• What the exercise asks: Here are some records. Copy each one exactly.

• Data for review:
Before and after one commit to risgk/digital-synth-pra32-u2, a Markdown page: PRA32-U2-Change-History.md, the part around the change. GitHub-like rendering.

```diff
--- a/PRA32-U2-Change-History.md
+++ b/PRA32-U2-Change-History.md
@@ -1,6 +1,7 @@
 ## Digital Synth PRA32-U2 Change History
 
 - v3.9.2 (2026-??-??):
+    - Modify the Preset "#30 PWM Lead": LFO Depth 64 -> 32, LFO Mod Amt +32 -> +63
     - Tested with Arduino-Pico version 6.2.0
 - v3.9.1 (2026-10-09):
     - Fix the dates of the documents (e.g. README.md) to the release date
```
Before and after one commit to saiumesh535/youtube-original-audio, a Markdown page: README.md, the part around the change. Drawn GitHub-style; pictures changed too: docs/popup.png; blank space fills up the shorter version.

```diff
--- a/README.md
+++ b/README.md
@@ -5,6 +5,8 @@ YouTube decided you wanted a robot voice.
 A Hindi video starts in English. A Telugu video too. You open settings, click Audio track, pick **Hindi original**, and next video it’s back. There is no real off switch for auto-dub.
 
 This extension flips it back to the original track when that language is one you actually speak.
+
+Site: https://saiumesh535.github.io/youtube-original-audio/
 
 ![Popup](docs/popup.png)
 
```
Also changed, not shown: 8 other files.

• Output:
Before and after one commit to risgk/digital-synth-pra32-u2, a Markdown page: PRA32-U2-Change-History.md, the part around the change. GitHub-like rendering.

```diff
--- a/PRA32-U2-Change-History.md
+++ b/PRA32-U2-Change-History.md
@@ -1,6 +1,7 @@
 ## Digital Synth PRA32-U2 Change History
 
 - v3.9.2 (2026-??-??):
+    - Modify the Preset "#30 PWM Lead": LFO Depth 64 -> 32, LFO Mod Amt +32 -> +63
     - Tested with Arduino-Pico version 6.2.0
 - v3.9.1 (2026-10-09):
     - Fix the dates of the documents (e.g. README.md) to the release date
```
Before and after one commit to saiumesh535/youtube-original-audio, a Markdown page: README.md, the part around the change. Drawn GitHub-style; pictures changed too: docs/popup.png; blank space fills up the shorter version.

```diff
--- a/README.md
+++ b/README.md
@@ -5,6 +5,8 @@ YouTube decided you wanted a robot voice.
 A Hindi video starts in English. A Telugu video too. You open settings, click Audio track, pick **Hindi original**, and next video it’s back. There is no real off switch for auto-dub.
 
 This extension flips it back to the original track when that language is one you actually speak.
+
+Site: https://saiumesh535.github.io/youtube-original-audio/
 
 ![Popup](docs/popup.png)
 
```
Also changed, not shown: 8 other files.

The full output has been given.